Facebook's concession that it sold $100,000 in ads to Russian-linked accounts previous year may be "just the tip of the iceberg" of how social networks were used to interfere in the election, warned the top Democrat on the Senate Intelligence Committee.
In addition to the 470 accounts that appeared to be run from Russia, Mr Stamos said investigators discovered $50,000 in spending on 2,200 ads that "might have originated in Russia", including ads purchased by accounts with IP addresses in the USA but with Russian language settings.
Google said Thursday that it does not have evidence that its advertising platforms were used by a Russian propaganda campaign during the 2016 presidential campaign.
The company deleted accounts and pages involved in buying the ads believed to be tied to Russian Federation because they were fake users in violation of the network's policies.
Senator Mark Warner said Congress may need to update laws in order to make them consistent with rules governing television advertising.
In its January assessment of Russia's election meddling, USA intelligence agencies determined the "likely financier" of the Internet Research Agency's army of "professional trolls located in Saint Petersburg is a close [Russian President Vladimir] Putin ally with ties to Russian intelligence".
Stamos said about one-quarter of the ads were geographically targeted and more ran in 2015 than 2016. There is nothing stopping an ad-buyer from spending thousands of dollars to boost an article from a partisan news outlet that they may in no way be affiliated with.
Facebook was also the target of a 20-minute monologue by the MSNBC host Rachel Maddow on Wednesday night, in which she pointedly noted the company's past denials to media outlets including Time, McClatchy and CNN that it had found any Russian-bought ads.

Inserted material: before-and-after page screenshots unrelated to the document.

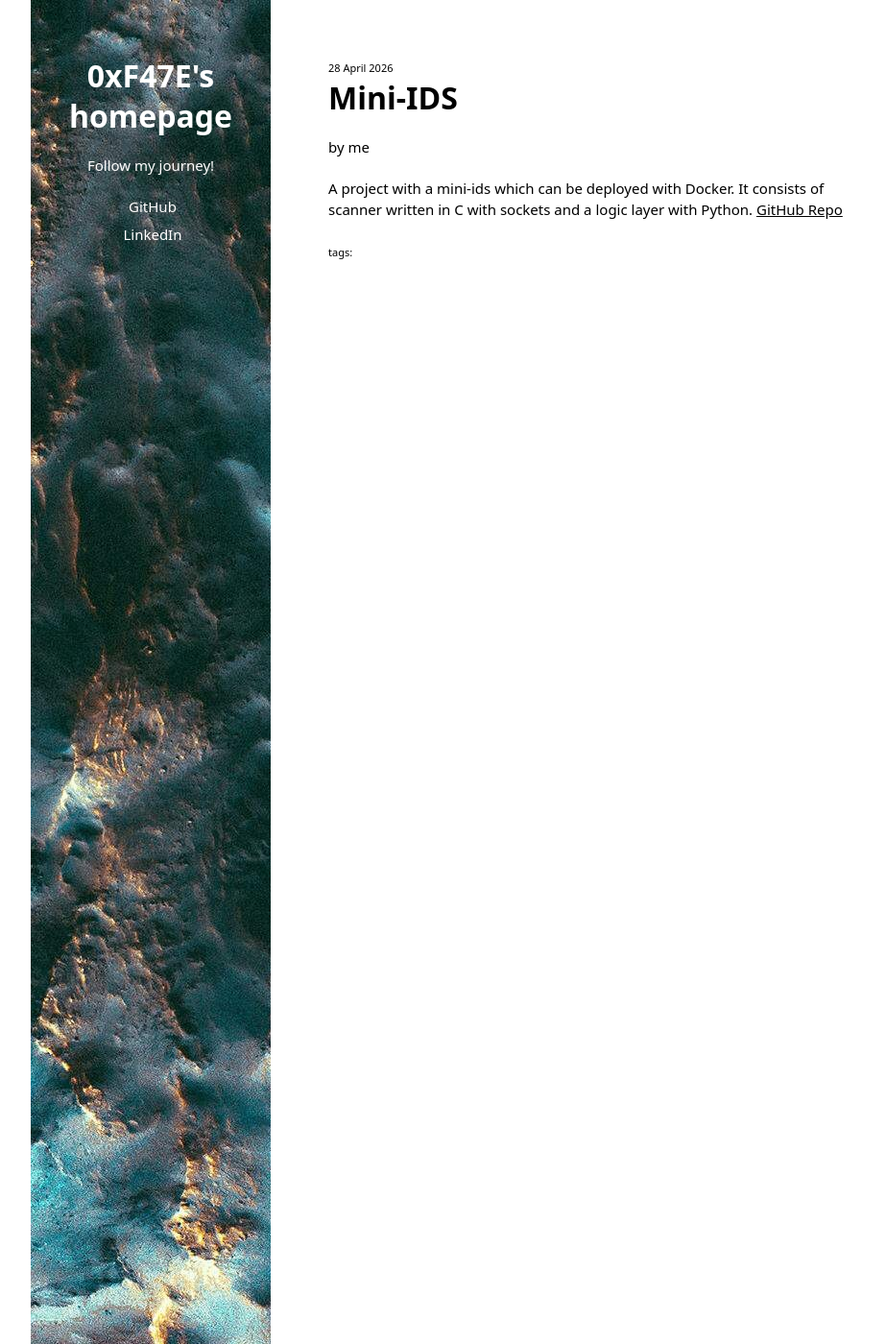
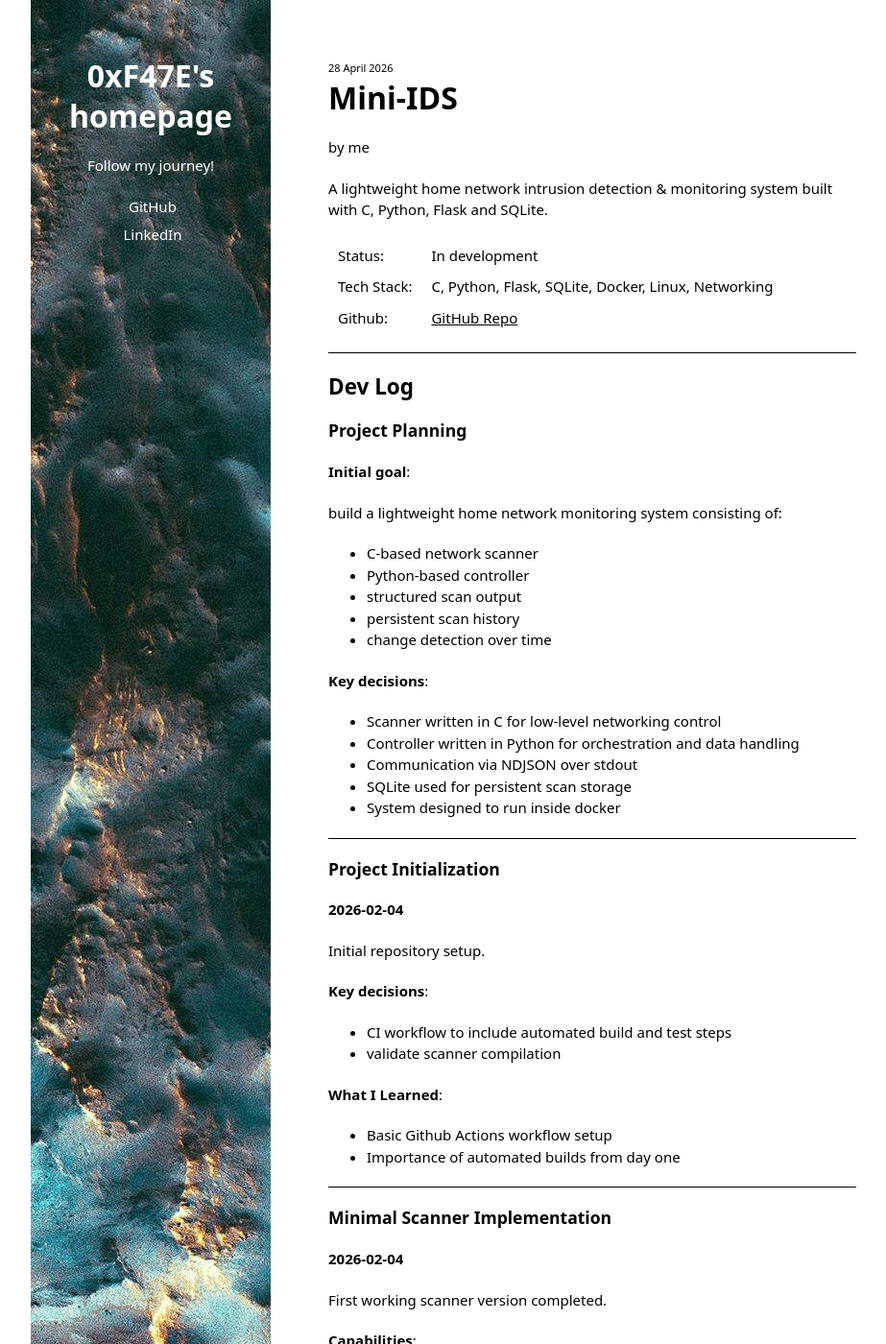
Before and after one commit to 0xF47E/0xF47E.github.io, a Jekyll site: the page built from _projects/mini-ids.md, in a window 1280 px wide and 1400 px high. Shown: the whole window at 96% size, without its empty margins (178-1101 px from the left). Built offline with Jekyll 4.4.1, drawn with Linux system fonts in a browser that asks for light colours; some of the changed text lies outside the part shown.

Commit message:
mini-ids project dev-log

````diff
--- a/Gemfile
+++ b/Gemfile
@@ -7,3 +7,7 @@ gem "bigdecimal"
 gem "base64"
 gem "kramdown-parser-gfm"
 gem "logger"
+
+gem "jekyll", "~> 4.4"
+
+gem "erb", "~> 6.0"
--- a/_projects/mini-ids.md
+++ b/_projects/mini-ids.md
@@ -4,5 +4,268 @@ title: Mini-IDS
 author: me
 ---
 
-A project with a mini-ids which can be deployed with Docker. It consists of scanner written in C with sockets and a logic layer with Python.
-[GitHub Repo](https://github.com/0xF47E/mini-ids)
+A lightweight home network intrusion detection & monitoring system built with
+C, Python, Flask and SQLite.
+
+| Status: | In development |
+|Tech Stack: | C, Python, Flask, SQLite, Docker, Linux, Networking |
+|Github: | [GitHub Repo](https://github.com/0xF47E/mini-ids) |
+
+___
+
+## Dev Log
+
+### Project Planning
+
+**Initial goal**:
+
+build a lightweight home network monitoring system consisting of:
+
+- C-based network scanner
+- Python-based controller
+- structured scan output
+- persistent scan history
+- change detection over time
+
+**Key decisions**:
+
+- Scanner written in C for low-level networking control
+- Controller written in Python for orchestration and data handling
+- Communication via NDJSON over stdout
+- SQLite used for persistent scan storage
+- System designed to run inside docker
+
+___
+
+### Project Initialization
+
+**2026-02-04**
+
+Initial repository setup.
+
+**Key decisions**:
+
+- CI workflow to include automated build and test steps
+- validate scanner compilation
+
+**What I Learned**:
+
+- Basic Github Actions workflow setup
+- Importance of automated builds from day one
+
+___
+
+### Minimal Scanner Implementation
+
+**2026-02-04**
+
+First working scanner version completed.
+
+**Capabilities**:
+
+- Buildable C project with Makefile
+- CLI entry point
+- TCP connect scanning using sockets
+- Single host / single port scanning
+
+**What I Learned**:
+
+- Basic socket programming in C
+
+___
+
+### Structured Scanner Output
+
+**2026-02-05**
+
+Scanner output changed from debug text to NDSJON
+
+- Easier parsing by controller
+- Streaming-friendly output format
+
+**Example Output:**
+
+```bash
+{"ts":1771690369, "target":"127.0.0.1","port":22,"state":"closed"}
+```
+
+**Additional Improvements:**
+
+- better error handling
+- updated `.gitignore` for C artifacts
+
+___
+
+### Python Controller Introduction
+
+**2026-02-07**
+
+Added the orchestration layer in Python
+
+**Responsibilities:**
+
+- Execute scanner as subprocess
+- Capture stdout
+- Parse NDJSON lines
+- save results to file
+
+**What I Learned:**
+
+- Subprocess handling
+- Combining C and Python cleanly
+
+___
+
+### Docker Environment
+
+**2026-02-08**
+
+Containerized the project.
+
+**Docker Responsibilities:**
+
+- Build scanner
+- RUn controller
+- Provide reproducible runtime environment
+
+___
+
+### Scanner Enhancements
+
+**2026-02-08**
+
+Expanded the scanner functionality.
+
+**Changed:**
+
+- multiple port scanning
+- improved result handling
+- better logging behavior
+
+___
+
+### Controller Behavior Adjustments
+
+**2026-02-10**
+
+Refined controller workflow.
+
+**Goals:**
+
+- Stabilize default behavior
+- Prepare for future scheduled scans
+- Improve orchestration logic
+
+___
+
+### Port Parsing Improvements
+
+**2026-02-12**
+
+Improved CLI port handling.
+
+**Changes:**
+
+- Dynamic memory allocation for ports
+- Support comma-separated lists
+
+___
+
+### Scanner Refactor
+
+**2026-02-13**
+
+Internal cleanup and structural improvements.
+
+**Changes:**
+
+- Refactored scanner flow
+- Improved internal structure
+- Port sorting before scanning using quicksort
+
+___
+
+### Database Integration
+
+**2026-02-21**
+
+Controller upgraded to persistent storage with SQLite.
+
+**Database Responsibilities:**
+
+- Persistent scan history
+- Enable future diff/change detection
+- Foundation for alerts and dashboard
+
+___
+
+### CIDR Parsing & ARP Host Discovery
+
+**2026-02-24**
+
+Most difficult phase so far.
+Implemented subnet scanning and active host discovery.
+
+**Goals:**
+
+- Accept CIDR notation
+- Scan multiple hosts in a subnet
+- Avoid unnecessary port scans on offline hosts
+
+**Key decision:**
+
+- ARP discovery before TCP scanning
+- Raw sockets for ARP requests
+- Low TCP timeout for internal network scanning
+
+**What I Learned:**
+
+- Raw sockets are challenging
+- SOCK_DGRAM can simplify ARP crafting
+- Bitwise logic requires careful debugging
+
+___
+
+### Data Access Layer + First Web UI
+
+**2026-02-25**
+
+Large architecture improvement.
+
+**Data Access Layer**
+
+Database logic extracted into a shared module.
+
+**Web UI**
+
+First browser-based interface using Flask.
+
+___
+
+## Current Status
+
+Implemented:
+
+- TCP connect scanning
+- Multi-port scanning
+- CIDR subnet support
+- ARP host discovery
+- NDJSON component interface
+- Python orchestration
+- Docker runtime
+- SQLite persistence
+- Shared DAL
+- Simple Web UI
+- CI pipeline
+
+## Next Steps
+
+Planned features:
+
+- Snapshot diff detection
+- Alert system
+- Telegram notfications
+- Improved dashboard
+- Scheduled recurring scans
+- Parallelized scanning
+- Historical graphs / trends
--- a/_sass/theme.scss
+++ b/_sass/theme.scss
@@ -145,7 +145,7 @@ pre {
   border: 1px solid var(--clr-code-border);
   overflow-x: auto;
   overflow-wrap: anywhere;
-  font-size: 14px;
+  font-size: 13px;
   line-height: 1.5;
   max-width: 80ch;
   white-space: pre-wrap;
@@ -293,7 +293,8 @@ small {
 
 hr {
   border: 0;
-  background: var(--clr-splitter-blockquote-and-section);
+  /*background: var(--clr-splitter-blockquote-and-section);*/
+  background: black;
   height: 1px;
   width: 100%;
   margin: 10px auto 20px;
````
Also changed, not shown: Gemfile.lock.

Facebook has taken a series of new steps since the USA presidential election to crack down on the spread of misinformation on the social network, including launching a third-party fact-checking program and improving artificial intelligence technology that can detect fake accounts.
"This is a very significant set of data points produced by Facebook", Schiff said, adding: "Left unanswered in what we received from Facebook - because it is beyond the scope of what they are able to determine - is whether there was any coordination between these social media trolls and the campaign". A day after the election, he played down the role fake news may have played in the election, calling the theory "pretty insane".
Facebook's Wednesday disclosure was an about-face after months of public denials that Russian money was behind political ads on its platform.
Sen. Mark Warner, the top Democrat on the Senate intelligence committee, told CNN on Wednesday that Facebook's disclosure was just the "tip of the iceberg" when it came to election interference on social media.
But the findings buttress US intelligence agency conclusions that Russian Federation was actively involved in shaping the election.
"I want to see Twitter back in" as well, he said.
In a blog post, Facebook's chief security officer Alex Stamos said that the accounts appeared to be part of an organised campaign to sow disinformation. Facebook said it can't share the ads while the investigation continues. Ex-employees who have gone public with their experiences at the company in Internet postings and in media interviews have said their work entailed creating fake Twitter and Facebook accounts and using them to circulate pro-Kremlin propaganda. The company says its estimates could include non-residents and people who self-report ages that do not match the government's figures.
Foreign nationals or governments are banned under federal law from making contributions or spending money to influence any election in the United States. "And if, in fact, there was foreign money that went into advertising in U.S. elections, that's a Justice Department thing to look at, it's an FEC question, because foreign money can not be used on behalf of elections".